Friday, September 9, 2011

Conan: The Barbarian (3D)

I have quite fond childhood memories of Conan, the very ruthless, but soft-hearted Barbarian. The latest version of the Cimmerians’ legend however disappoints in a few big ways and to be honest, there's not a lot I can applaud director Marcus Nispel’s attempt for.

The first major flaw (and the most unforgiveable one for an action adventure) is the really stupid and unoriginal fight scenes: Sure you get treated to some grotesque samples of barbaric violence, but they don't really manage to distract one's attention from the monotonous and loud bashing of clunky swords – The fact that these incoherent fighting scenes are so frequent doesn’t help either.
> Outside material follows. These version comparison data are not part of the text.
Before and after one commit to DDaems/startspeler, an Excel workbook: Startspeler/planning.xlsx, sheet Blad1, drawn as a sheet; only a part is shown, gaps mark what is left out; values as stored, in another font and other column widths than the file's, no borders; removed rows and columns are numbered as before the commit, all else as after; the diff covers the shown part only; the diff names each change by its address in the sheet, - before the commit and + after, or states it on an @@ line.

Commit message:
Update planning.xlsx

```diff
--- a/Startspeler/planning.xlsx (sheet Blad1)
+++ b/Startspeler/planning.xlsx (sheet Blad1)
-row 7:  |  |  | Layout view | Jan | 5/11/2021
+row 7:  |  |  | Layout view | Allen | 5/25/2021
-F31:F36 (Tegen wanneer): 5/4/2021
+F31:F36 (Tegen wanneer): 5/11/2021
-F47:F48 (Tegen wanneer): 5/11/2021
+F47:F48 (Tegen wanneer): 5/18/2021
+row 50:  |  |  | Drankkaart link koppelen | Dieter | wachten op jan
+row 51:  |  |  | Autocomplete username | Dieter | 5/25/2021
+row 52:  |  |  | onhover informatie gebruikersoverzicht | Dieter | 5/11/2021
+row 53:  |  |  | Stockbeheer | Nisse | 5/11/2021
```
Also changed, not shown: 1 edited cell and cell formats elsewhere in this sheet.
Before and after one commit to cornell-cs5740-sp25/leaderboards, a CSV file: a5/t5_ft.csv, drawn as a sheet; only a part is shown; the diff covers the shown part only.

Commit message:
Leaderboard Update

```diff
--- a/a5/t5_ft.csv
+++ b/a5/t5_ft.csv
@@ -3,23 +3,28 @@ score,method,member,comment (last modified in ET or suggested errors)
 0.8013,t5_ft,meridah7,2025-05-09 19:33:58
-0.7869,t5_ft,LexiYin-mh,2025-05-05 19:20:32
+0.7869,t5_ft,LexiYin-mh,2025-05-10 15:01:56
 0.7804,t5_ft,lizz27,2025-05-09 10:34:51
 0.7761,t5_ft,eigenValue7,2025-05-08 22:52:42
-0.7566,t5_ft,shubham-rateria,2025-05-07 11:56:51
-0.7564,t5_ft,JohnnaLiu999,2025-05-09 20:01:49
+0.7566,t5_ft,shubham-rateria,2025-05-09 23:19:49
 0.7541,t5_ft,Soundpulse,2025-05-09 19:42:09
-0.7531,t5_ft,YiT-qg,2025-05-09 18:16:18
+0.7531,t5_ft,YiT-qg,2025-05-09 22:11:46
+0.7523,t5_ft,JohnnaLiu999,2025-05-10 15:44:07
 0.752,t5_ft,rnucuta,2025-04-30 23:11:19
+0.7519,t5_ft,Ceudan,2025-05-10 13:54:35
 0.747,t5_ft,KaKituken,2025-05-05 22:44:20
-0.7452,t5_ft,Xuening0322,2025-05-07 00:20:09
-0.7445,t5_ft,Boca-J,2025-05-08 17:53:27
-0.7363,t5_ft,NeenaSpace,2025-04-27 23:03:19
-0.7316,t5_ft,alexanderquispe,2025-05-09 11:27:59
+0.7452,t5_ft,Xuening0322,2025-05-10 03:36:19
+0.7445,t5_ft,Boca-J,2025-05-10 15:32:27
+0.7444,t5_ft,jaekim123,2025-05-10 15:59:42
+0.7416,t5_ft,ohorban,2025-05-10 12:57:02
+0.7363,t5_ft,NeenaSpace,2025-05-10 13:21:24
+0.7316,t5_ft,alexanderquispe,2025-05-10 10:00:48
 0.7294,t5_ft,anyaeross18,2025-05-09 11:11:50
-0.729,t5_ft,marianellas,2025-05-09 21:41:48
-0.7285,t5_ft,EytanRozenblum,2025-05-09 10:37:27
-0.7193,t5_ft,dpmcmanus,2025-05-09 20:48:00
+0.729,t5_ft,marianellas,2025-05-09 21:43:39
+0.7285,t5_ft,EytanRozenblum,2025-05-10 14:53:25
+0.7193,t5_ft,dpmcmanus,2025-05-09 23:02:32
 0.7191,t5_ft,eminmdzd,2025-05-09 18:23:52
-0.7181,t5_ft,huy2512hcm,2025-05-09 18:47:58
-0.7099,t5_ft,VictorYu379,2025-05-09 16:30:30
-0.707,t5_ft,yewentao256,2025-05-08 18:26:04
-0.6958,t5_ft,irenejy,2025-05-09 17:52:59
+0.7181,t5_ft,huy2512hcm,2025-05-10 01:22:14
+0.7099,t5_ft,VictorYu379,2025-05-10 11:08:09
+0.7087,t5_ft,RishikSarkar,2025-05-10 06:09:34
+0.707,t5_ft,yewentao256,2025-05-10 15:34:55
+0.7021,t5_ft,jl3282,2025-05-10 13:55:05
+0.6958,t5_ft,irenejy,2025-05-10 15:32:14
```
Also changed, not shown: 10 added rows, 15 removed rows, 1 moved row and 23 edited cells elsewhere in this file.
"Sure you get treated to some grotesque samples of barbaric violence, but they don't really manage to distract one's attention from the monotonous and loud bashing of clunky swords."

This is made even more unbearable thanks to significantly bad cinematography that relies on an ill-advised zoomed-in effect, making it extremely difficult to figure out what is exactly transpiring. This gives the movie an odd old-school feel, but in this instance, it seems to be more a case of unintentional out-datedness rather than sheer directorial brilliance.

The issues don’t stop there however: Average dialogue can be forgiven in an action film, but also add to this horrible pacing, plot inconsistencies and a noticeably uneven screenplay – yes, Conan: The Barbarian really doesn't have a lot going for it.

"Conan: The Barbarian really doesn't have a lot going for it."

You would think and pray that interesting characters might save the film, but once again, the film fails to deliver. Whilst the acting itself isn't too bad (taking into consideration the film's internal faults) the real dilemma comes with the extreme lack of character development. This results in the audience not experiencing any sense of emotional connection with the film's characters, leaving you wondering why you haven't left the cinema halfway through. I could probably highlight Rose McGowan’s (Grindhouse) performance as a practitioner of black magic, but that would feel a bit too forced for my tastes.

The cherry on top of this rotting cake is that the film is a complete waste of a 3D ticket, a statement I verified when I took off my 3D glasses and realized I was incapable of noticing any difference.

You really have to be a big fan of the Barbarian man to enjoy this one.

Conan has a lot to be angry about, but cinema goers have even more.

Highlight: I'll admit I got marginally excited when the CGI sand people appeared. I became sad again when I realized I still had to sit through 30 more minutes of this...

Rating: 1-and-a-half out of 5 Meerkat tails.